There’s a wide range of government benefits to support you as you bring up your family if you’re on a low income and need assistance. This is a brief guide to some of the key benefits that you may be eligible to receive.
Child benefit – almost everyone who has a child under 16 (or under 19 and still in full-time secondary education) qualifies to receive child benefit as it’s not means-tested. You’ll be given a form from the hospital when your child is born, or you can make your application online on the Her Majesty’s Revenue and Customs (HMRC) website. You’ll receive an amount for every child you have – a larger sum for the first child and a reduced sum for each additional child. It’s normally paid every four weeks, but you can arrange to receive it weekly if you’re on a low income and receive other benefits. It can be paid directly into your bank account or posted to you as a cheque, which you can cash at any post office. The benefits don’t count as income so they won’t be taxed and won’t affect any other benefits you receive.
Child tax credits – if you have children under 16 and your family income is less than £58,175 per annum (or £66,350 if you have a child under one), you may apply for child tax credits, a regular payment which is means-tested, i.e. based on you and your partner’s annual income.
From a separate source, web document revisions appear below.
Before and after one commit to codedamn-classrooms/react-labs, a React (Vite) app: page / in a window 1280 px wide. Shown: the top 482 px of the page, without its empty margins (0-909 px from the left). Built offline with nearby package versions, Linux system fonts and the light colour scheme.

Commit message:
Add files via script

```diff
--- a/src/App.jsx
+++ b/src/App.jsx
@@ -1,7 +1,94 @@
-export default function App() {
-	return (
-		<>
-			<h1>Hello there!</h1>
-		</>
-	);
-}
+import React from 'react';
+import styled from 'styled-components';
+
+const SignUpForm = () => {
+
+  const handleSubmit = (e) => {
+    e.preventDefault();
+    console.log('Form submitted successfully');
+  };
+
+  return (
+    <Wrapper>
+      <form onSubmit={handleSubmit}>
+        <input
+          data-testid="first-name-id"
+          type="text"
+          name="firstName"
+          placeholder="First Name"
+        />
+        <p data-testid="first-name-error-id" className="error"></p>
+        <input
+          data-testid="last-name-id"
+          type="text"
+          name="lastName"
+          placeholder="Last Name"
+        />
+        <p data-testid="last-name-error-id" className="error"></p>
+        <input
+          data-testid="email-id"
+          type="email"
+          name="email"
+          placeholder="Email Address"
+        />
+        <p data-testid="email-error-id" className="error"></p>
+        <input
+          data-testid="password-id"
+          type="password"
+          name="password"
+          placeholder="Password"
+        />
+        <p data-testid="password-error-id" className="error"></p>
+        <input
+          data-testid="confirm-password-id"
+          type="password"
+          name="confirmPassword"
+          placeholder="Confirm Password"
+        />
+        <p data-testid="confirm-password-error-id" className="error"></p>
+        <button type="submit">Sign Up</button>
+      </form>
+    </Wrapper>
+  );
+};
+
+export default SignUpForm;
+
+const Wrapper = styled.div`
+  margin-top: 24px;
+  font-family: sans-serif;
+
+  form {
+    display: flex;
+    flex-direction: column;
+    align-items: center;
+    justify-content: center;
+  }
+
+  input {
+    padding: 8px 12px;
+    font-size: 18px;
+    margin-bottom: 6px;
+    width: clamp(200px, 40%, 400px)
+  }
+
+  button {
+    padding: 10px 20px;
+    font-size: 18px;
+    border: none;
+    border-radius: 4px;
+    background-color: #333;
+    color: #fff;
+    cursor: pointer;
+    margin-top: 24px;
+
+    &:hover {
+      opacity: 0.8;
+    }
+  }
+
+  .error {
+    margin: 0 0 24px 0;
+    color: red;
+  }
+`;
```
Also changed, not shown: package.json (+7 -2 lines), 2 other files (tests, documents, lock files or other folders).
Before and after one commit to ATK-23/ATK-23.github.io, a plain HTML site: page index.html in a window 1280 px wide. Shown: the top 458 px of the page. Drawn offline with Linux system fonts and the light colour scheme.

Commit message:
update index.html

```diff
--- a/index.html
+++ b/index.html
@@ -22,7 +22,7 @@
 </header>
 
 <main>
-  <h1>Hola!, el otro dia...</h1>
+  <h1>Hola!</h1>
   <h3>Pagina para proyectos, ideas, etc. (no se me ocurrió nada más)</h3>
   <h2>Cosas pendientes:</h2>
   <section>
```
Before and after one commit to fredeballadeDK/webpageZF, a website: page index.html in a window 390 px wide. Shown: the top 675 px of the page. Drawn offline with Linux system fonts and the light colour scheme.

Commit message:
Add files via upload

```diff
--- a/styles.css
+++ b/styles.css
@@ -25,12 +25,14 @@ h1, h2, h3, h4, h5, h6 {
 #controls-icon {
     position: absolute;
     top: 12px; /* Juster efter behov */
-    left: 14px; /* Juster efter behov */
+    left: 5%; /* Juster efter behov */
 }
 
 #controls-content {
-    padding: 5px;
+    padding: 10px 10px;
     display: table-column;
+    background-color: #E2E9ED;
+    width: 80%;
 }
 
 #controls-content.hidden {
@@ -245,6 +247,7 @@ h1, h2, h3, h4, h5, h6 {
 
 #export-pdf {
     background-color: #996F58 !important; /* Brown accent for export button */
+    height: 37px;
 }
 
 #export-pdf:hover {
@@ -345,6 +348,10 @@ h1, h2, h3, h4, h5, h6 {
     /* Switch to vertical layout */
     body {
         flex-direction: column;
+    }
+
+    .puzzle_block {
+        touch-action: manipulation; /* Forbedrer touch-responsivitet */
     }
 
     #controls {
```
There are two parts to the payments – a family element, paid to any family with children, and a child element, an additional sum for each child in the family. If you have a disabled child or a child under one, you may receive more money. Child tax credits are handled by HMRC, so to apply you’ll need to phone or write to them. Online applications are not available at present.
Child maintenance – if you have a child whose other parent doesn’t live with you, the non-resident parent is obliged to give you money to help you bring up the child. A government body called the Child Support Agency (CSA) will collect and make the payments on your behalf. The amount that you’ll be given will depend on the non-resident parent’s income, how many children you have who qualify for maintenance, and how many children the non-resident parent has lived with them. Either the non-resident parent will pay you directly or you can arrange for the payments to be made to you through the CSA. Any amount that you receive in child maintenance won’t affect any child tax credits that you receive. For information on how to apply, contact the CSA.
Statutory maternity pay– women who are in work are entitled to maternity pay to allow them to take time off work when their baby is born. To qualify, you must have been working with the same employer for at least 26 weeks by the 15th week before the estimated date of delivery, and have earned at least £84 per week. You’ll get 90% of your average weekly earnings for the first six weeks, followed by a further 20 weeks at £108.85 or 90% of your average earnings, whichever is less. You’ll receive your maternity pay through your employer’s payroll, and tax and national insurance will be deducted as they would from your normal pay. To claim statutory maternity pay, you should speak to your employer at least 28 days before you plan to stop work. Note that some employers have their own maternity policy instead of statutory maternity pay, which will pay you more money.
Statutory paternity pay – new fathers are also now entitled to paid time off by the government. To qualify, you must be the father of your wife or partner’s baby, or the adoptive father of the child, or the husband or partner of the adoptive mother of the child, or have responsibility for bringing up the child. To qualify, you must have been working with the same employer for at least 26 weeks by the 15th week before the estimated date of delivery, or employed up to the week when you or your wife/partner were matched with an adoptive child, and be earning at least £85 per week. You’ll be paid £108.85 for two weeks, or 90% of your average weekly earnings, whichever is less. As with statutory maternity pay, you’ll receive it through your employer and national insurance and tax will be deducted. To apply for statutory paternity pay, you’ll need to inform your employer at least 15 weeks before the baby is due, or within a week of being informed that you’ve been matched with an adoptive child, and you’ll need to take the leave within eight weeks of the adoption or birth of the child.
Welfare food scheme – the government can help you buy baby formula, milk, fruit and vegetables and vitamins if you’re on a low income and receiving other benefits such as income support, jobseeker’s allowance or child tax credit if you and your partner earn less than £14,155 per annum. If you’re pregnant, you’ll receive vouchers for seven pints (four litres) of cow’s milk a week. If you have children, you’ll get the same amount of milk for each child aged between one and five. You can exchange the vouchers for milk at any shop that accepts them. You’ll also receive free vitamins and tokens for 900 grammes of infant formula per week for children under one, which you can collect at your local health centre or NHS clinic. To apply for free milk when you’re pregnant, let your midwife or health care practitioner know. To apply for the free food for children, you’ll need to apply for child tax credit as soon as your child is born. A new programme called Healthy Start is currently being trialled in Devon and Cornwall, in which vouchers worth £2.80 can be exchanged for milk, baby formula, vitamins and fresh fruit and vegetables in any shop that accepts them.
– About The Author
Benedict Rohan Website: http://www.mortgagenation.co.uk
Benedict Rohan works as a freelance finance writer. Commercial Mortgage, Homeowner Loans, Remortgages